Each record below is to be retyped exactly, with its pictures omitted.

----

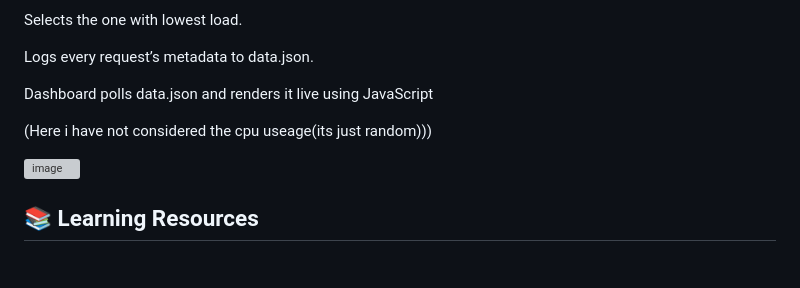
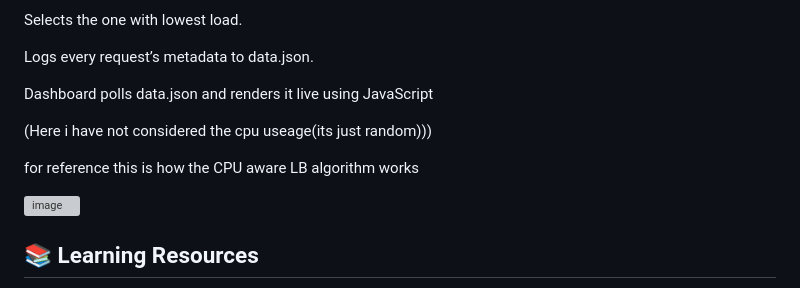
Before and after one commit to arjun1127/Load-balancer-js, a Markdown page: README.md, the part around the change. Drawn GitHub-style; blank space fills up the shorter version; grey boxes are pictures that could not be loaded.

```diff
--- a/README.md
+++ b/README.md
@@ -46,6 +46,8 @@ Dashboard polls data.json and renders it live using JavaScript
 
 (Here i have not considered the cpu useage(its just random)))
 
+for reference this is how the CPU aware LB algorithm works
+
 <img width="1042" height="513" alt="image" src="https://github.com/user-attachments/assets/f87739fb-23e8-41ea-8bf8-238eb073d987" />
 
 
```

----

# RESPONSE TO THIS TASK:
Before and after one commit to arjun1127/Load-balancer-js, a Markdown page: README.md, the part around the change. Drawn GitHub-style; blank space fills up the shorter version; grey boxes are pictures that could not be loaded.

```diff
--- a/README.md
+++ b/README.md
@@ -46,6 +46,8 @@ Dashboard polls data.json and renders it live using JavaScript
 
 (Here i have not considered the cpu useage(its just random)))
 
+for reference this is how the CPU aware LB algorithm works
+
 <img width="1042" height="513" alt="image" src="https://github.com/user-attachments/assets/f87739fb-23e8-41ea-8bf8-238eb073d987" />
 
 
```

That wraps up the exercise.